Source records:
· · · · ·

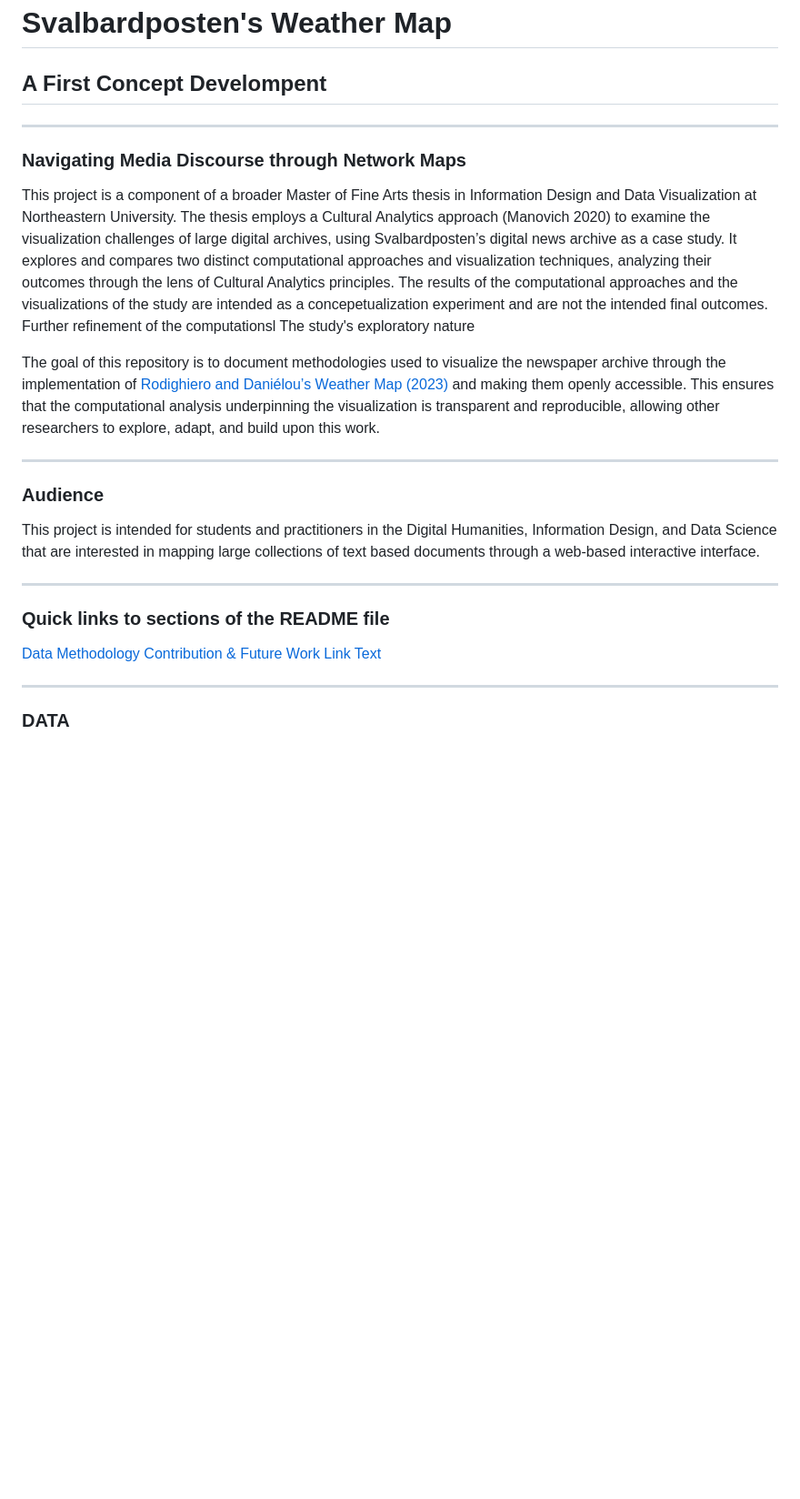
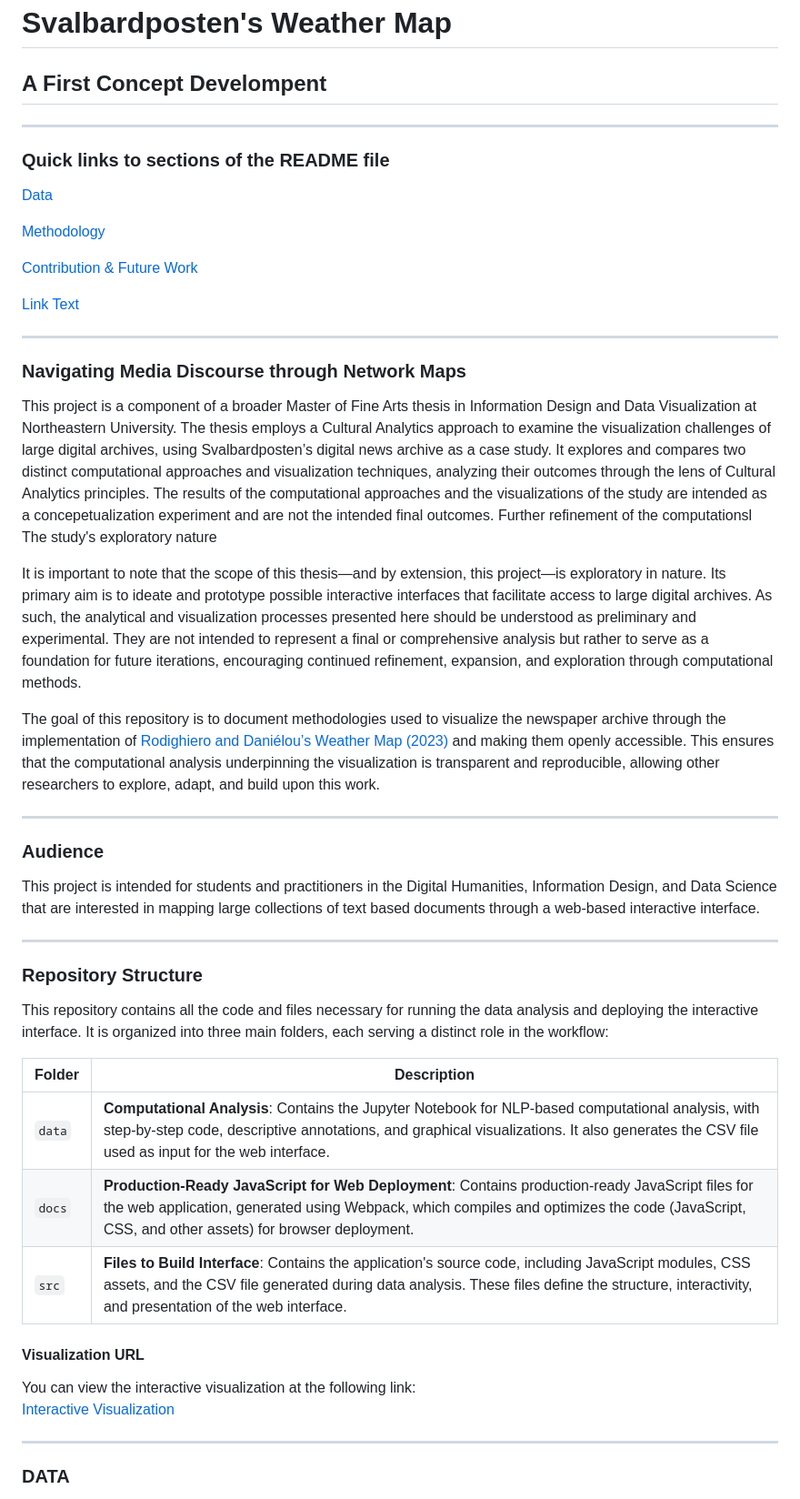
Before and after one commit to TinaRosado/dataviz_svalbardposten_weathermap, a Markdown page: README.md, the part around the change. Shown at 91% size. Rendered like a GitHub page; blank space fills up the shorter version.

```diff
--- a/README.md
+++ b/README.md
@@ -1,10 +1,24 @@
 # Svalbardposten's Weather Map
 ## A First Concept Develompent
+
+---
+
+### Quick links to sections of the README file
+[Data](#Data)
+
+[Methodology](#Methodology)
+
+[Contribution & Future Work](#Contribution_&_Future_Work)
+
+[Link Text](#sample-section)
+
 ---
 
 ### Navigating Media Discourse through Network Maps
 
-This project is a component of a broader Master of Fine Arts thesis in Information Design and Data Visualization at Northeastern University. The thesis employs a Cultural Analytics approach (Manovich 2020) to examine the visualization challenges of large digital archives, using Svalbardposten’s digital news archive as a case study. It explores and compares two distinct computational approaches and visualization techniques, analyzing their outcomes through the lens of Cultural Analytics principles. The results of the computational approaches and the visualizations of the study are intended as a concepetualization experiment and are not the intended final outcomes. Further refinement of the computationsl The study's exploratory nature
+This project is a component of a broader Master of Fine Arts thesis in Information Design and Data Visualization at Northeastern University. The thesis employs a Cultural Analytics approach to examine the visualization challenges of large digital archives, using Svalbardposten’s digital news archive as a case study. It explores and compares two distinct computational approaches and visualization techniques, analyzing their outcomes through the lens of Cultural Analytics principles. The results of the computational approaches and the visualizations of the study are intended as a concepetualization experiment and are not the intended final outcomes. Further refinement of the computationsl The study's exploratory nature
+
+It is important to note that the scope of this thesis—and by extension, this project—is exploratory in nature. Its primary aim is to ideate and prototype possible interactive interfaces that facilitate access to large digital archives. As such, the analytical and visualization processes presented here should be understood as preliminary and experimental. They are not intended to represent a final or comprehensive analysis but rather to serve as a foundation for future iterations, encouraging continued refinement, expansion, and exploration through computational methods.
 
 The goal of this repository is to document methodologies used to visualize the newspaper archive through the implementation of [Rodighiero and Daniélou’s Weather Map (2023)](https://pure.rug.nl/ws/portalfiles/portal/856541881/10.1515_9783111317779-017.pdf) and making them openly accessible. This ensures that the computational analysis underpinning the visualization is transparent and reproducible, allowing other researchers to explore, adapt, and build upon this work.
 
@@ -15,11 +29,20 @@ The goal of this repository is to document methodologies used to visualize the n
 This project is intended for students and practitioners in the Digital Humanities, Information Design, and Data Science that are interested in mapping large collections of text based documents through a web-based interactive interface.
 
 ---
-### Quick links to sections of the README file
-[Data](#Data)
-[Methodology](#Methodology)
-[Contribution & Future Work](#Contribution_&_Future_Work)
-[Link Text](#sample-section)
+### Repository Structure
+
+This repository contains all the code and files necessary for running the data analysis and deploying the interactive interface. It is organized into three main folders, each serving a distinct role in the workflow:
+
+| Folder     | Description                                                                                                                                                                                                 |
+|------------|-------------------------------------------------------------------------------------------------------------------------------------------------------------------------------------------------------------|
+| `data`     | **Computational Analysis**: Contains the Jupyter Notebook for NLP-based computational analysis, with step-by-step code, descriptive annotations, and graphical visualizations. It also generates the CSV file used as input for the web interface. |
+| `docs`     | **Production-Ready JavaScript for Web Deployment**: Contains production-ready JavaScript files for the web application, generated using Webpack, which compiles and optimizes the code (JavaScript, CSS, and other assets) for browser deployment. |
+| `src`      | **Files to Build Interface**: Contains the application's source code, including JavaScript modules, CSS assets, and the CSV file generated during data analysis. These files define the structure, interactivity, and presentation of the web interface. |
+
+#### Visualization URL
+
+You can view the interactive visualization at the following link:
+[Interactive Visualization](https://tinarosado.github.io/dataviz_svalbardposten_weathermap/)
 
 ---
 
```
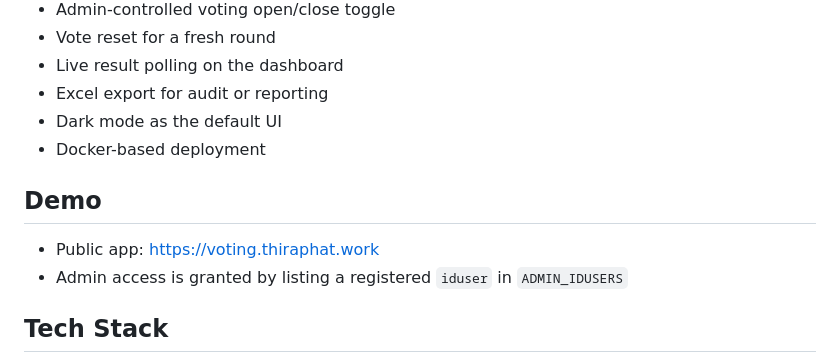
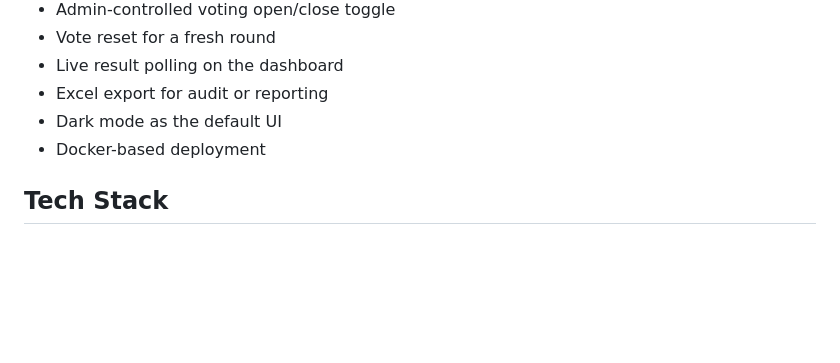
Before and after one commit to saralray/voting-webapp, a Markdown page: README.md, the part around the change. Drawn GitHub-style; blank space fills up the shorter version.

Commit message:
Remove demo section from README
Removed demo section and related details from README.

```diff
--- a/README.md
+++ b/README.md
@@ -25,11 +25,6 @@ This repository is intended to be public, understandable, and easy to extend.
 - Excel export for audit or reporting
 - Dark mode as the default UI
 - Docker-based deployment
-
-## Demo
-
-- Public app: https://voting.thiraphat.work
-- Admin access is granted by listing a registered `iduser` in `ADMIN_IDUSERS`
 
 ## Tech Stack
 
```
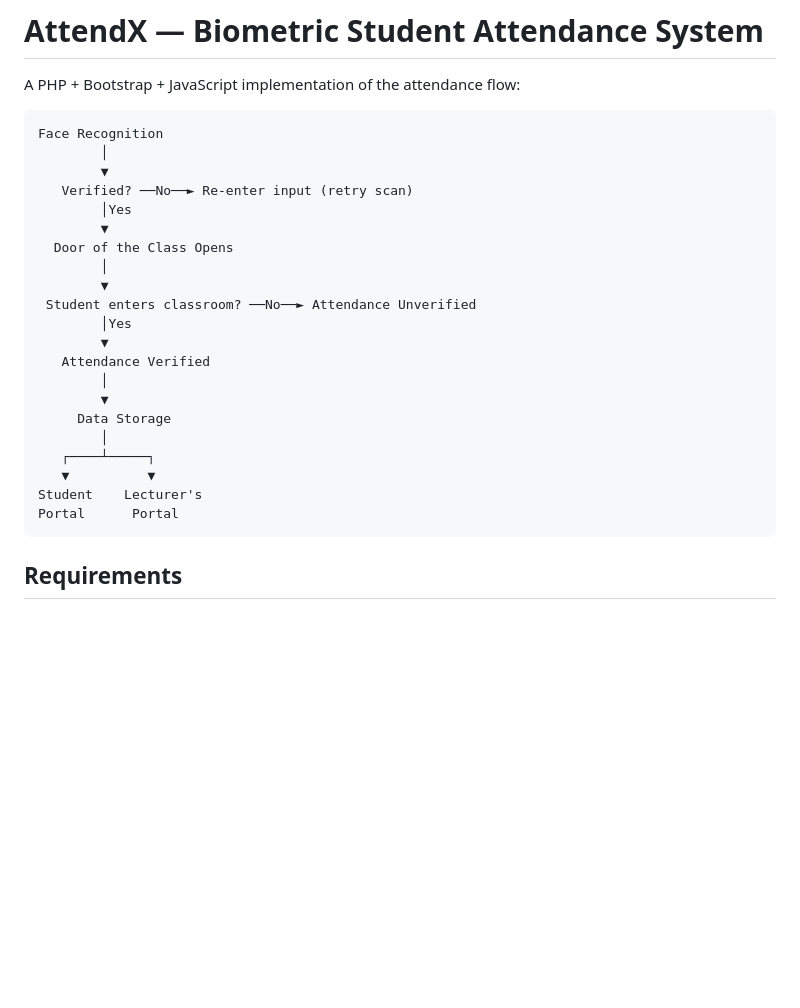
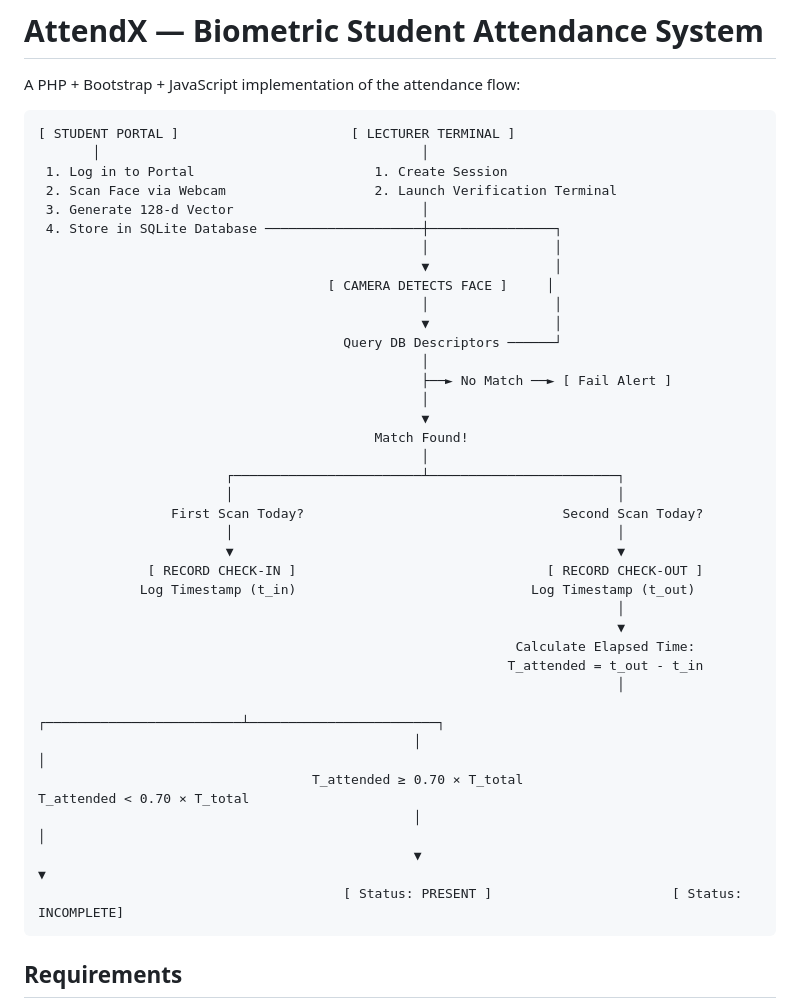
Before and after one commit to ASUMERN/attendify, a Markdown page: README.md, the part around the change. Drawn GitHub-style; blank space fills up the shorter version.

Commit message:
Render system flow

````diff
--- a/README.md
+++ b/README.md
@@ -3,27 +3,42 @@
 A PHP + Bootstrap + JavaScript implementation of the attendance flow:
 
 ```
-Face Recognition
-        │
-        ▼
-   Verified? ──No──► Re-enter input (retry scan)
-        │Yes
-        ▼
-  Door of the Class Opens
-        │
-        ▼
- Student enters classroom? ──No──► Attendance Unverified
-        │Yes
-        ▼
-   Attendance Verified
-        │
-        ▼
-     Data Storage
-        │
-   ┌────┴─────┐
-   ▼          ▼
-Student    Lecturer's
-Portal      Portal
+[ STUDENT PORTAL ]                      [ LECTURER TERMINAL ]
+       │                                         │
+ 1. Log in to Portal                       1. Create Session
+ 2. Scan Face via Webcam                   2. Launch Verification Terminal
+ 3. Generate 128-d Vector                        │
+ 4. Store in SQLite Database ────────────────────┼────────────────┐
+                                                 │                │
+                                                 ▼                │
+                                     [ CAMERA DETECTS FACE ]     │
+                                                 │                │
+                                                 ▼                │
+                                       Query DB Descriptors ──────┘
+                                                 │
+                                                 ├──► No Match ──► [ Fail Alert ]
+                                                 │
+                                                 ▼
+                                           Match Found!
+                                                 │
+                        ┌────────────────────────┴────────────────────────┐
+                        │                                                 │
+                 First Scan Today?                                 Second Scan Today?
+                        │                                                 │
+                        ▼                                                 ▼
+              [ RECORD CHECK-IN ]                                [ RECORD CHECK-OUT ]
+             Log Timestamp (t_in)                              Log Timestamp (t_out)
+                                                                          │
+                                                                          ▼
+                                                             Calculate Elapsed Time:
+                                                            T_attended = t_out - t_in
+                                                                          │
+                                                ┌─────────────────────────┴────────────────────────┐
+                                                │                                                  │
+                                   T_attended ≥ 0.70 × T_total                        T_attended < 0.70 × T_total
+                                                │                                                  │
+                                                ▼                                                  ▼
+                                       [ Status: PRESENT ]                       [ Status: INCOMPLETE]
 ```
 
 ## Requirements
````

· · · · ·

Exercise description:
Keeping the pictures out, print the entries above exactly as written.

Your response:
Before and after one commit to TinaRosado/dataviz_svalbardposten_weathermap, a Markdown page: README.md, the part around the change. Shown at 91% size. Rendered like a GitHub page; blank space fills up the shorter version.

```diff
--- a/README.md
+++ b/README.md
@@ -1,10 +1,24 @@
 # Svalbardposten's Weather Map
 ## A First Concept Develompent
+
+---
+
+### Quick links to sections of the README file
+[Data](#Data)
+
+[Methodology](#Methodology)
+
+[Contribution & Future Work](#Contribution_&_Future_Work)
+
+[Link Text](#sample-section)
+
 ---
 
 ### Navigating Media Discourse through Network Maps
 
-This project is a component of a broader Master of Fine Arts thesis in Information Design and Data Visualization at Northeastern University. The thesis employs a Cultural Analytics approach (Manovich 2020) to examine the visualization challenges of large digital archives, using Svalbardposten’s digital news archive as a case study. It explores and compares two distinct computational approaches and visualization techniques, analyzing their outcomes through the lens of Cultural Analytics principles. The results of the computational approaches and the visualizations of the study are intended as a concepetualization experiment and are not the intended final outcomes. Further refinement of the computationsl The study's exploratory nature
+This project is a component of a broader Master of Fine Arts thesis in Information Design and Data Visualization at Northeastern University. The thesis employs a Cultural Analytics approach to examine the visualization challenges of large digital archives, using Svalbardposten’s digital news archive as a case study. It explores and compares two distinct computational approaches and visualization techniques, analyzing their outcomes through the lens of Cultural Analytics principles. The results of the computational approaches and the visualizations of the study are intended as a concepetualization experiment and are not the intended final outcomes. Further refinement of the computationsl The study's exploratory nature
+
+It is important to note that the scope of this thesis—and by extension, this project—is exploratory in nature. Its primary aim is to ideate and prototype possible interactive interfaces that facilitate access to large digital archives. As such, the analytical and visualization processes presented here should be understood as preliminary and experimental. They are not intended to represent a final or comprehensive analysis but rather to serve as a foundation for future iterations, encouraging continued refinement, expansion, and exploration through computational methods.
 
 The goal of this repository is to document methodologies used to visualize the newspaper archive through the implementation of [Rodighiero and Daniélou’s Weather Map (2023)](https://pure.rug.nl/ws/portalfiles/portal/856541881/10.1515_9783111317779-017.pdf) and making them openly accessible. This ensures that the computational analysis underpinning the visualization is transparent and reproducible, allowing other researchers to explore, adapt, and build upon this work.
 
@@ -15,11 +29,20 @@ The goal of this repository is to document methodologies used to visualize the n
 This project is intended for students and practitioners in the Digital Humanities, Information Design, and Data Science that are interested in mapping large collections of text based documents through a web-based interactive interface.
 
 ---
-### Quick links to sections of the README file
-[Data](#Data)
-[Methodology](#Methodology)
-[Contribution & Future Work](#Contribution_&_Future_Work)
-[Link Text](#sample-section)
+### Repository Structure
+
+This repository contains all the code and files necessary for running the data analysis and deploying the interactive interface. It is organized into three main folders, each serving a distinct role in the workflow:
+
+| Folder     | Description                                                                                                                                                                                                 |
+|------------|-------------------------------------------------------------------------------------------------------------------------------------------------------------------------------------------------------------|
+| `data`     | **Computational Analysis**: Contains the Jupyter Notebook for NLP-based computational analysis, with step-by-step code, descriptive annotations, and graphical visualizations. It also generates the CSV file used as input for the web interface. |
+| `docs`     | **Production-Ready JavaScript for Web Deployment**: Contains production-ready JavaScript files for the web application, generated using Webpack, which compiles and optimizes the code (JavaScript, CSS, and other assets) for browser deployment. |
+| `src`      | **Files to Build Interface**: Contains the application's source code, including JavaScript modules, CSS assets, and the CSV file generated during data analysis. These files define the structure, interactivity, and presentation of the web interface. |
+
+#### Visualization URL
+
+You can view the interactive visualization at the following link:
+[Interactive Visualization](https://tinarosado.github.io/dataviz_svalbardposten_weathermap/)
 
 ---
 
```
Before and after one commit to saralray/voting-webapp, a Markdown page: README.md, the part around the change. Drawn GitHub-style; blank space fills up the shorter version.

Commit message:
Remove demo section from README
Removed demo section and related details from README.

```diff
--- a/README.md
+++ b/README.md
@@ -25,11 +25,6 @@ This repository is intended to be public, understandable, and easy to extend.
 - Excel export for audit or reporting
 - Dark mode as the default UI
 - Docker-based deployment
-
-## Demo
-
-- Public app: https://voting.thiraphat.work
-- Admin access is granted by listing a registered `iduser` in `ADMIN_IDUSERS`
 
 ## Tech Stack
 
```
Before and after one commit to ASUMERN/attendify, a Markdown page: README.md, the part around the change. Drawn GitHub-style; blank space fills up the shorter version.

Commit message:
Render system flow

````diff
--- a/README.md
+++ b/README.md
@@ -3,27 +3,42 @@
 A PHP + Bootstrap + JavaScript implementation of the attendance flow:
 
 ```
-Face Recognition
-        │
-        ▼
-   Verified? ──No──► Re-enter input (retry scan)
-        │Yes
-        ▼
-  Door of the Class Opens
-        │
-        ▼
- Student enters classroom? ──No──► Attendance Unverified
-        │Yes
-        ▼
-   Attendance Verified
-        │
-        ▼
-     Data Storage
-        │
-   ┌────┴─────┐
-   ▼          ▼
-Student    Lecturer's
-Portal      Portal
+[ STUDENT PORTAL ]                      [ LECTURER TERMINAL ]
+       │                                         │
+ 1. Log in to Portal                       1. Create Session
+ 2. Scan Face via Webcam                   2. Launch Verification Terminal
+ 3. Generate 128-d Vector                        │
+ 4. Store in SQLite Database ────────────────────┼────────────────┐
+                                                 │                │
+                                                 ▼                │
+                                     [ CAMERA DETECTS FACE ]     │
+                                                 │                │
+                                                 ▼                │
+                                       Query DB Descriptors ──────┘
+                                                 │
+                                                 ├──► No Match ──► [ Fail Alert ]
+                                                 │
+                                                 ▼
+                                           Match Found!
+                                                 │
+                        ┌────────────────────────┴────────────────────────┐
+                        │                                                 │
+                 First Scan Today?                                 Second Scan Today?
+                        │                                                 │
+                        ▼                                                 ▼
+              [ RECORD CHECK-IN ]                                [ RECORD CHECK-OUT ]
+             Log Timestamp (t_in)                              Log Timestamp (t_out)
+                                                                          │
+                                                                          ▼
+                                                             Calculate Elapsed Time:
+                                                            T_attended = t_out - t_in
+                                                                          │
+                                                ┌─────────────────────────┴────────────────────────┐
+                                                │                                                  │
+                                   T_attended ≥ 0.70 × T_total                        T_attended < 0.70 × T_total
+                                                │                                                  │
+                                                ▼                                                  ▼
+                                       [ Status: PRESENT ]                       [ Status: INCOMPLETE]
 ```
 
 ## Requirements
````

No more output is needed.